Firstline argued that the goal violated FAR 52.219-9 and FAR Subpart 19.7, which reference small business goals in terms of a percentage of total subcontracting dollars, not total contract dollars. Firstline also contended that the goal limited full and open competition and improperly created a partial small business-set aside, contrary to FAR 19.502-3(a) and the Competition in Contracting Act. Finally, Firstline contended that the TSA had failed to adequately analyze either the feasibility of the 40% standard or its impact on cost and the quality of performance.
Judge Wheeler rejected each of these arguments.
First, Judge Wheeler held that although FAR 52.219-9 and FAR Subpart 19.7 speak of small business goals in terms of a percentage of total subcontracting dollars, “nothing in the FAR affirmatively prohibits an agency from establishing such goals in terms of total contract value.” Judge Wheeler agreed with the government that the adoption of a subcontracting goal based on total contract value was a permissible exercise of the TSA’s contracting discretion.
Second, Judge Wheeler wrote that Firstline’s arguments about restrictions on competition lacked merit “because the 40 percent standard is a goal, not a requirement.” Moreover, Judge Wheeler held, “the solicitation does not artificially limit the field of offerors; rather, it simply reconfigures the terms on which potential offerors must compete.”
Finally, Judge Wheeler rejected the notion that the TSA was required to analyze the feasibility of the 40% goal before adopting it, writing that merely because the FAR “provides a ‘back end’ set of standards according to which a contracting officer must evaluate proposed subcontracting plans does not necessarily compel the conclusion that an agency must affirmatively research these considerations at the ‘front end’ of a solicitation.” The Court denied Firstline’s bid protest.
The Firstline Transportation Security case suggests that procuring agencies have the authority to establish ambitious subcontracting goals–including goals based on total contract value.

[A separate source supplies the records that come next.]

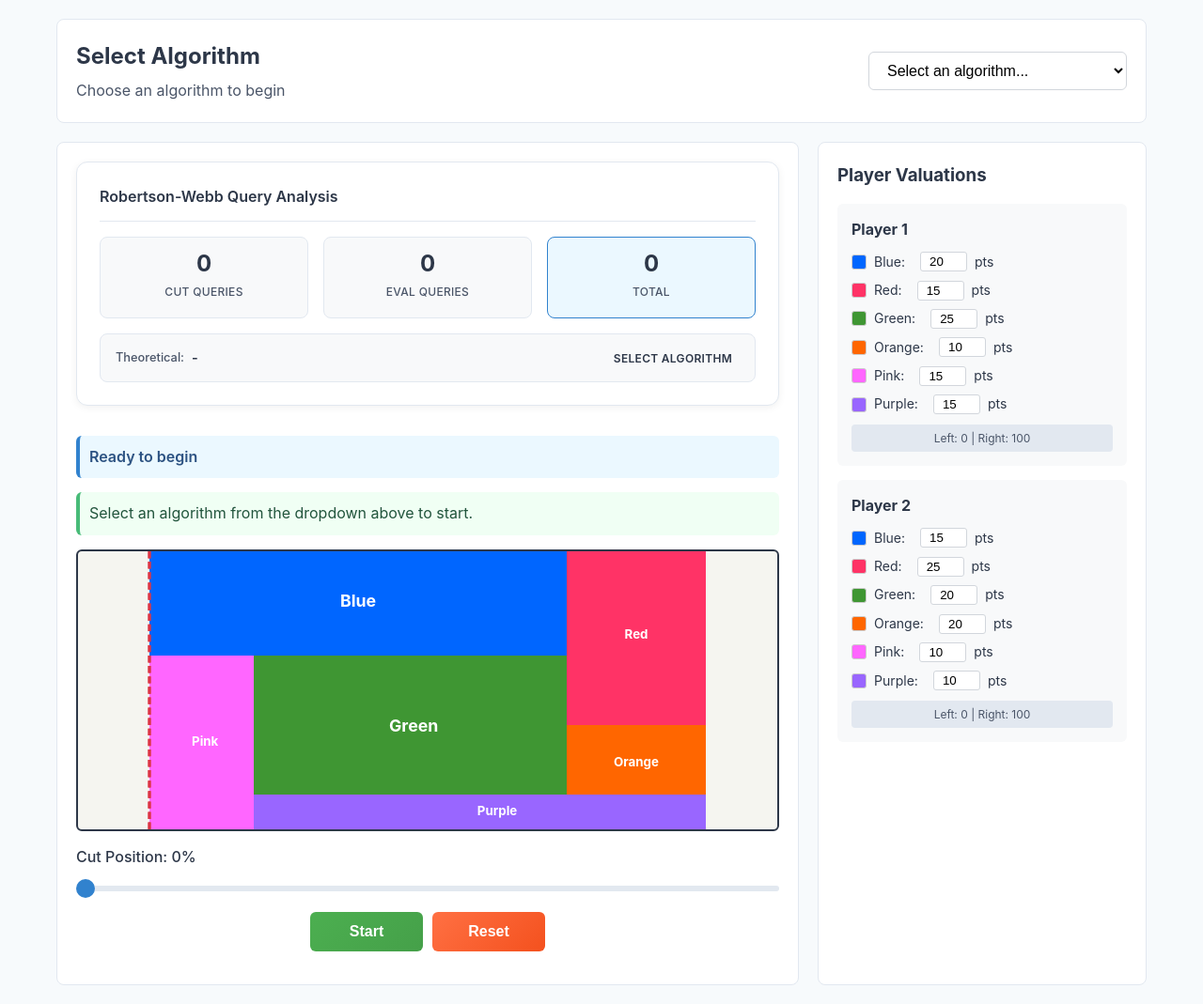
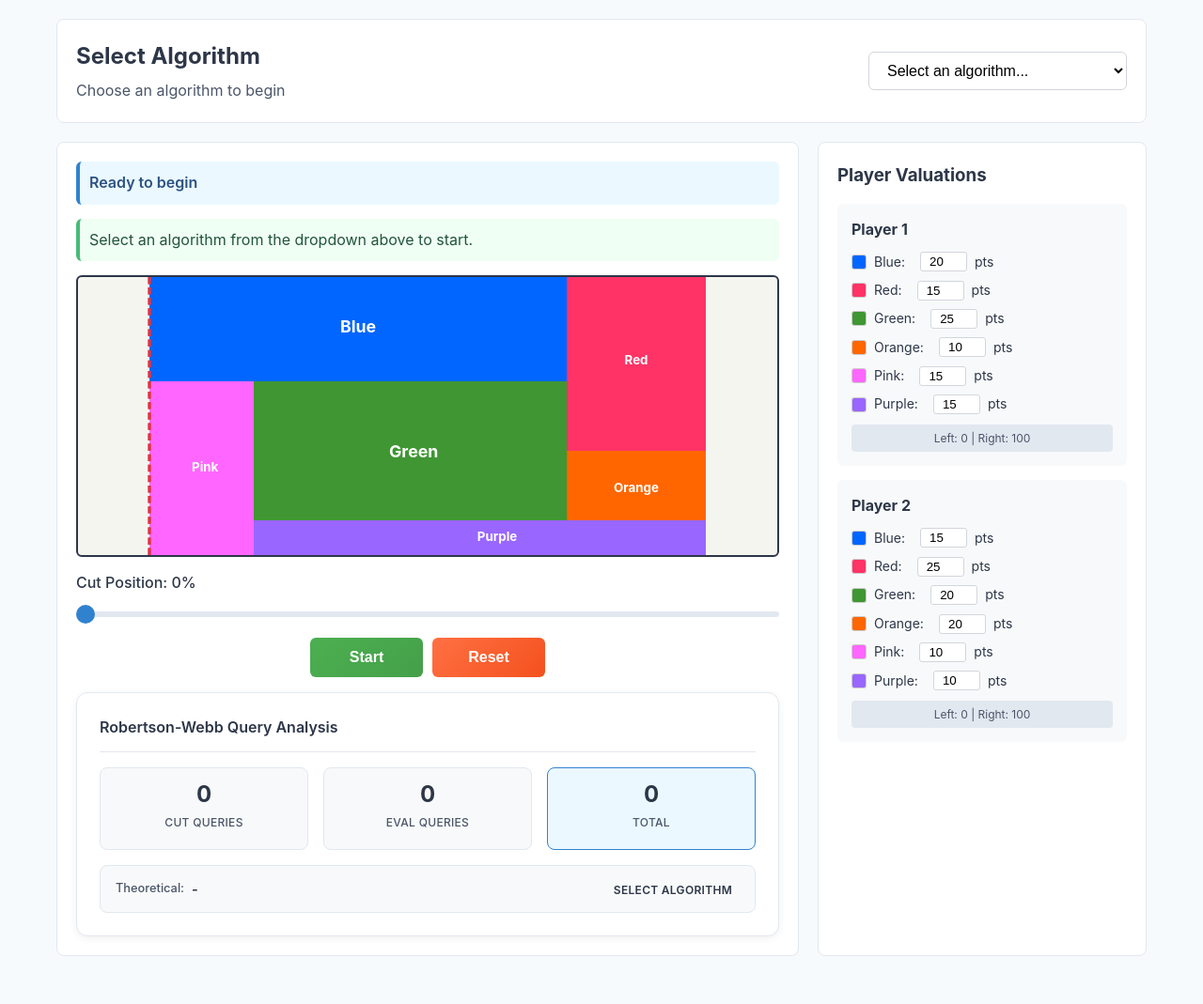
Before and after one commit to amaan-19/fair-division-exercises, a Jekyll site: the page assets/demos/unified/index.html, which Jekyll copies as it is, in a window 1280 px wide. Shown: the whole page at 94% size. Built offline with Jekyll 4.4.1, drawn with Linux system fonts in a browser that asks for light colours; after the commit the page ends 1038 px from its top, so only the background shows below that.

Commit message:
fixed some styling

```diff
--- a/assets/css/query-panel.css
+++ b/assets/css/query-panel.css
@@ -8,7 +8,7 @@
     border: 1px solid #e2e8f0;
     border-radius: 12px;
     padding: 1.5rem;
-    margin-bottom: 2rem;
+    margin-top: 1rem;
     box-shadow: 0 2px 8px rgba(0, 0, 0, 0.06);
     transition: all 0.3s ease;
 }
@@ -353,32 +353,6 @@
     }
 }
 
-/* ===== INTEGRATION WITH DEMO INTERFACE ===== */
-.demo-section .query-panel {
-    margin-top: 0;
-}
-
-.query-panel + .algorithm-info {
-    margin-top: 0;
-}
-
-/* ===== COMPACT MODE (OPTIONAL) ===== */
-.query-panel.compact {
-    padding: 1rem;
-}
-
-.query-panel.compact .query-header h4 {
-    font-size: 0.9rem;
-}
-
-.query-panel.compact .query-count {
-    font-size: 1.25rem;
-}
-
-.query-panel.compact .query-stats {
-    gap: 0.75rem;
-}
-
 /* ===== ACCESSIBILITY ===== */
 .query-panel:focus-within {
     outline: 2px solid #3182ce;
--- a/assets/demos/unified/core/demo-system.js
+++ b/assets/demos/unified/core/demo-system.js
@@ -823,7 +823,7 @@ class QueryTracker {
         // Insert into demo interface (same location as original)
         const demoContainer = document.querySelector('.demo-section');
         if (demoContainer) {
-            demoContainer.insertBefore(queryPanel, demoContainer.firstChild);
+            demoContainer.insertBefore(queryPanel, demoContainer.lastChild);
         }
     }
 
```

For small subcontractors, it’s a win, though how big a win remains to be seen. The answer depends on whether the 40% goal in Firstline Transportation Security remains an exception from the norm, or whether the TSA and other procuring agencies use the flexibility afforded by this case to implement aggressive small business subcontracting goals on other procurements.